What is still of concern is those out there who acquired their home without knowing and understanding what they were acquiring. For many this is an increasing liability which impacts the value of the house. Some learnt too late in the transaction so felt that they were so committed contractually and financially so they had no choice but to complete, others had no idea until after completion and got their first “invoice”.
In both cases they have been let down badly but who should shoulder the blame. Certainly the builder is complicit in offering this tenure option and more so for those selling it on based on its future value. There is an element who might challenge the valuation but for me the issue sits with the solicitor or conveyancer.

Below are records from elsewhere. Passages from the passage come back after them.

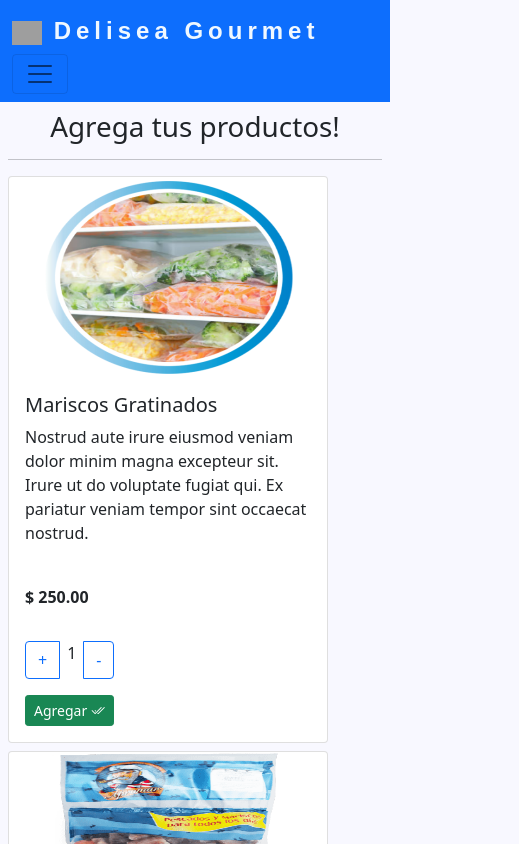
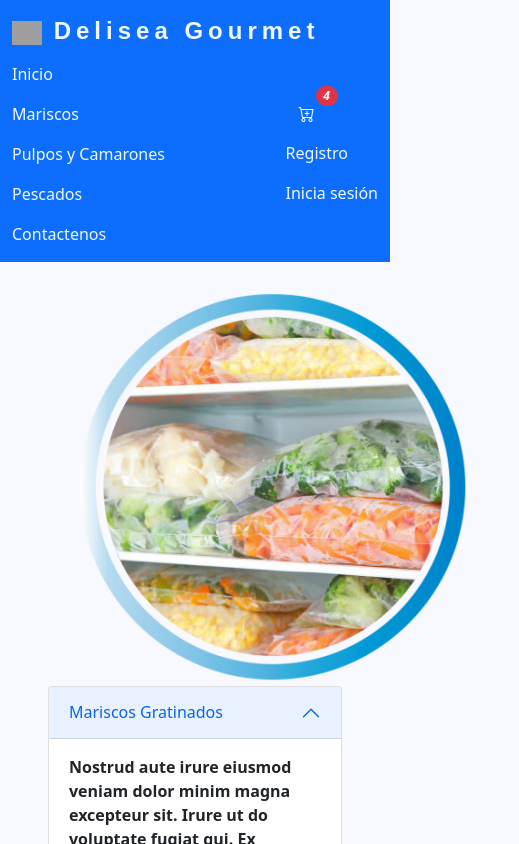
Before and after one commit to giovagr20/delisea-ecommerce, a React (Create React App) app: page /item/1 in a window 390 px wide. Shown: the top 844 px of the page, 519 px wide, since content can reach past the window. Built offline with nearby package versions, Linux system fonts and the light colour scheme; grey boxes are pictures that could not be loaded.

Commit message:
Ajuste entrega 7

```diff
--- a/src/App.css
+++ b/src/App.css
@@ -61,3 +61,7 @@
 .card-img-top:hover {
   background-color: darkgrey !important;
 }
+
+.hover-card:hover {
+  background-color: grey;
+}
--- a/src/App.tsx
+++ b/src/App.tsx
@@ -1,12 +1,20 @@
 import './App.css';
+import { BrowserRouter, Routes, Route } from "react-router-dom";
 import { Navbar } from './components/navbar';
 import { ItemListContainer } from './components/Item/ItemListContainer';
+import { ItemDetailContainer } from './components/Item/ItemDetailContainer';
 
 function App() {
   return (
     <>
-      <Navbar />
-      <ItemListContainer />
+      <BrowserRouter>
+        <Navbar />
+        <Routes>
+          <Route path='/' element={<ItemListContainer />} />
+          <Route path='/category/:idCategory' element={<ItemListContainer />} />
+          <Route path='/item/:idItem' element={<ItemDetailContainer />} />
+        </Routes>
+      </BrowserRouter>
     </>
   );
 }
--- a/src/components/Item/Item.tsx
+++ b/src/components/Item/Item.tsx
@@ -2,10 +2,12 @@ import "bootstrap/dist/css/bootstrap.min.css";
 import { Products } from "../../models/products";
 import { ItemCount } from "./ItemCount";
 import '../../App.css'
+import { Link } from "react-router-dom";
 
 export const Item = (props: Products) => {
 
     return (
+        <Link to={`/item/${props.id}`} style={{ "textDecoration": "none" }} className="hover-card" >
             <div className="card mb-2" key={props.id} defaultValue="{props.pictureUrl}" style={{ "width": "20rem" }}>
                 <img src={props.pictureUrl} className="card-img-top" alt={props.title}
                     style={{ "height": "200px", "width": "auto" }} />
@@ -18,5 +20,6 @@ export const Item = (props: Products) => {
                     <ItemCount stock="5" initial="1" />
                 </div>
             </div>
+        </Link>
     );
 };
--- /dev/null
+++ b/src/components/Item/ItemDetail.tsx
@@ -0,0 +1,34 @@
+import { Products } from "../../models/products";
+
+export const ItemDetail = (props: Products) => {
+  return (
+    <div className="row p-4">
+      <div className="col-md-4">
+        <img src={props.pictureUrl} alt={props.title} className="rounded float-start"
+          style={{ "width": "auto", "height": "auto" }} />
+      </div>
+      <div className="col-md-8">
+        <div className="container">
+          <div className="mb-3 row">
+            <div className="accordion" id="accordionExample">
+              <div className="accordion-item">
+                <h2 className="accordion-header" id="headingOne">
+                  <button className="accordion-button" type="button" data-bs-toggle="collapse" data-bs-target="#collapseOne" aria-expanded="true" aria-controls="collapseOne">
+                    {props.title}
+                  </button>
+                </h2>
+                <div id="collapseOne" className="accordion-collapse collapse show" aria-labelledby="headingOne" data-bs-parent="#accordionExample">
+                  <div className="accordion-body">
+                    <strong>{props.descripcion}</strong>
+                    <br />
+                    <code> $ {props.price}.00 </code>
+                  </div>
+                </div>
+              </div>
+            </div>
+          </div>
+        </div>
+      </div>
+    </div>
+  )
+}
--- /dev/null
+++ b/src/components/Item/ItemDetailContainer.tsx
@@ -0,0 +1,39 @@
+import { useEffect, useState } from "react"
+import { useParams } from "react-router"
+import Swal from "sweetalert2"
+import { ItemProducts } from "../../constants/products_items"
+import { Products } from "../../models/products"
+import { customFetch } from "../../utils/customFetch"
+import { ItemDetail } from "./ItemDetail"
+
+
+export const ItemDetailContainer = () => {
+
+  const [item, setItem] = useState(Array<Products>());
+  const { idItem } = useParams<{ idItem: string }>();
+
+  useEffect(() => {
+    customFetch(1500, ItemProducts.filter((item: Products) => item.id === parseInt(idItem as string))).then(result => setItem(result))
+  }, []);
+
+  return (
+    <> {
+      item.length <= 0 ?
+        <div className="alert alert-primary" role="alert">
+          No hay datos, por favor reintentar </div> :
+        item.map((element: Products) => {
+          return (
+            <ItemDetail key={element.id}
+              id={element.id}
+              title={element.title}
+              descripcion={element.descripcion}
+              price={element.price}
+              pictureUrl={element.pictureUrl}
+              idCategory={element.idCategory}
+              category={element.category} />
+          )
+        })
+    }
+    </>
+  )
+}
--- a/src/components/Item/ItemList.tsx
+++ b/src/components/Item/ItemList.tsx
@@ -1,28 +1,45 @@
-import { Item } from "./Item";
 import "bootstrap/dist/css/bootstrap.min.css";
 import { Products } from "../../models/products";
 import { ItemProducts } from "../../constants/products_items";
 import { useEffect, useState } from "react";
+import { Item } from "./Item";
+import { customFetch } from "../../utils/customFetch";
+import { useParams } from "react-router";
+import Swal from "sweetalert2";
 
-export const ItemList = (props: Array<Products>) => {
 
-    const [properties, setProperties] = useState(props as Array<Products>);
+export const ItemList = (props: number) => {
+
+    const { idCategory } = useParams<{ idCategory: string }>();
+    const [properties, setProperties] = useState(Array<Products>());
 
     useEffect(() => {
-        console.log(props.length);
-        setProperties(props);
-    }, []);
-
-    if (props.length <= 0)
+        customFetch(2000, ItemProducts.filter((item: Products) => {
+            if (parseInt(idCategory as string) === undefined) return item;
+            return item.idCategory === parseInt(idCategory as string);
+        })).then((result: Array<Products>) => {
+            console.log(result);
+            setProperties(result);
+        }).catch(err => console.log(err));
+    }, [properties]);
     return (
-            <div className="alert alert-primary" role="alert">
-                No hay datos!
+        <> {
+            <div className="row"> {
+                properties.length !== 0 ?
+                    properties.map((element: Products) => {
+                        return (
+                            <div className="col-md" key={element.id}>
+                                <Item key={element.id}
+                                    id={element.id}
+                                    title={element.title}
+                                    descripcion={element.descripcion}
+                                    price={element.price}
+                                    pictureUrl={element.pictureUrl}
+                                    idCategory={element.idCategory}
+                                    category={element.category} />
                             </div>
                         )
-    else
-        return (
-            <div className="row"> {
-                ItemProducts.map((element: Products) => {
+                    }) : ItemProducts.map((element: Products) => {
                         return (
                             <div className="col-md" key={element.id}>
                                 <Item key={element.id}
@@ -38,5 +55,6 @@ export const ItemList = (props: Array<Products>) => {
                     })
             }
             </div>
+        } </>
     );
 }
--- a/src/components/Item/ItemListContainer.tsx
+++ b/src/components/Item/ItemListContainer.tsx
@@ -4,19 +4,13 @@ import { ItemList } from './ItemList';
 import { ItemProducts } from '../../constants/products_items';
 import { Products } from '../../models/products';
 import { customFetch } from '../../utils/customFetch';
-
-/**                 <ItemCount stock="5" initial="1" />
- */
+import { useParams } from 'react-router';
 
 export const ItemListContainer = () => {
 
-    const [items, setItems] = useState<Array<Products>>();
+    const { idCategory } = useParams<{ idCategory: string }>();
 
-    useEffect(() => {
-        customFetch(2000, ItemProducts.filter((item: Products) => {
-            if (item.id > 0) return item;
-        })).then((result: Array<Products>) => setItems(result)).catch(err => console.log(err));
-    }, [items]);
+    const numberIdCategory: number = parseInt(idCategory as string);
 
     return (
         <>
@@ -24,7 +18,7 @@ export const ItemListContainer = () => {
                 <div className="display-6 text-center">
                     <strong>Agrega tus productos!</strong></div>
                 <hr />
-                <ItemList {...items as Array<Products>} />
+                <ItemList {...numberIdCategory} />
             </div>
         </>
     )
--- a/src/components/navbar.tsx
+++ b/src/components/navbar.tsx
@@ -2,6 +2,7 @@ import "bootstrap/dist/css/bootstrap.min.css";
 import "../App.css";
 import logo from "../logocode.png";
 import { CartWidget } from "./Cart/CartWidget";
+import { Link } from "react-router-dom";
 
 const nombreApp = "Delisea Gourmet";
 
@@ -18,35 +19,21 @@ export const Navbar = () => {
         >
           <img src={logo} alt="" width="30" height="24" /> {nombreApp}
         </a>
-        <button
-          className="navbar-toggler"
-          type="button"
-          data-bs-toggle="collapse"
-          data-bs-target="#navbarNav"
-          aria-controls="navbarNav"
-          aria-expanded="false"
-          aria-label="Toggle navigation"
-        >
-          <span className="navbar-toggler-icon"></span>
-        </button>
-        <div className="collapse navbar-collapse d-center" id="navbarNav">
-          <ul className="navbar-nav">
+
+        <ul className="navbar-nav d-center">
           <li className="nav-item">
-              <a className="nav-link active" aria-current="page" href="/">
+            <Link to="/" className="nav-link">
               {" "}
-                Inicio
-              </a>
+              Inicio</Link>
           </li>
-            <li className="nav-item dropdown">
-              <a className="nav-link  dropdown-toggle" href="/" id="navbarDropdown" role="button" data-bs-toggle="dropdown" aria-expanded="false">
-                {" "}
-                Productos
-              </a>
-              <ul className="dropdown-menu" aria-labelledby="navbarDropdown">
-                <li><a className="dropdown-item" href="#">Mariscos</a></li>
-                <li><a className="dropdown-item" href="#">Pulpos y Camarones</a></li>
-                <li><a className="dropdown-item" href="#">Pescados</a></li>
-              </ul>
+          <li className="nav-item">
+            <Link to="/category/1" className="nav-link" >Mariscos</Link>
+          </li>
+          <li className="nav-item">
+            <Link to="/category/2" className="nav-link">Pulpos y Camarones</Link>
+          </li>
+          <li className="nav-item">
+            <Link to="/category/3" className="nav-link">Pescados</Link>
           </li>
           <li className="nav-item">
             <a className="nav-link" href="/">
@@ -55,9 +42,7 @@ export const Navbar = () => {
             </a>
           </li>
         </ul>
-        </div>
-        <div className="collapse navbar-collapse d-right">
-          <ul className="navbar-nav">
+        <ul className="navbar-nav d-right">
           <li className="nav-item">
             <CartWidget />
           </li>
@@ -73,7 +58,6 @@ export const Navbar = () => {
           </li>
         </ul>
       </div>
-      </div>
     </nav>
   );
 };
```
Also changed, not shown: 1 other file (tests, documents, lock files or other folders). Lines whose indentation alone changed are shown as unchanged.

The latest housing minister appears to share my view that the solicitor acting should have exercised greater care on behalf of their purchasing client and that the builder may have to deliver some respite to make the financials equitable. It must be hoped that James Brokenshire is able to get the CMA to set aside these contracts as unfair, but if not ensures that new contracts are written which are fair. It makes advice from the broker over a good conveyancer more important and it is good that the broker is not seen as at fault in this debacle which further tarnishes our market.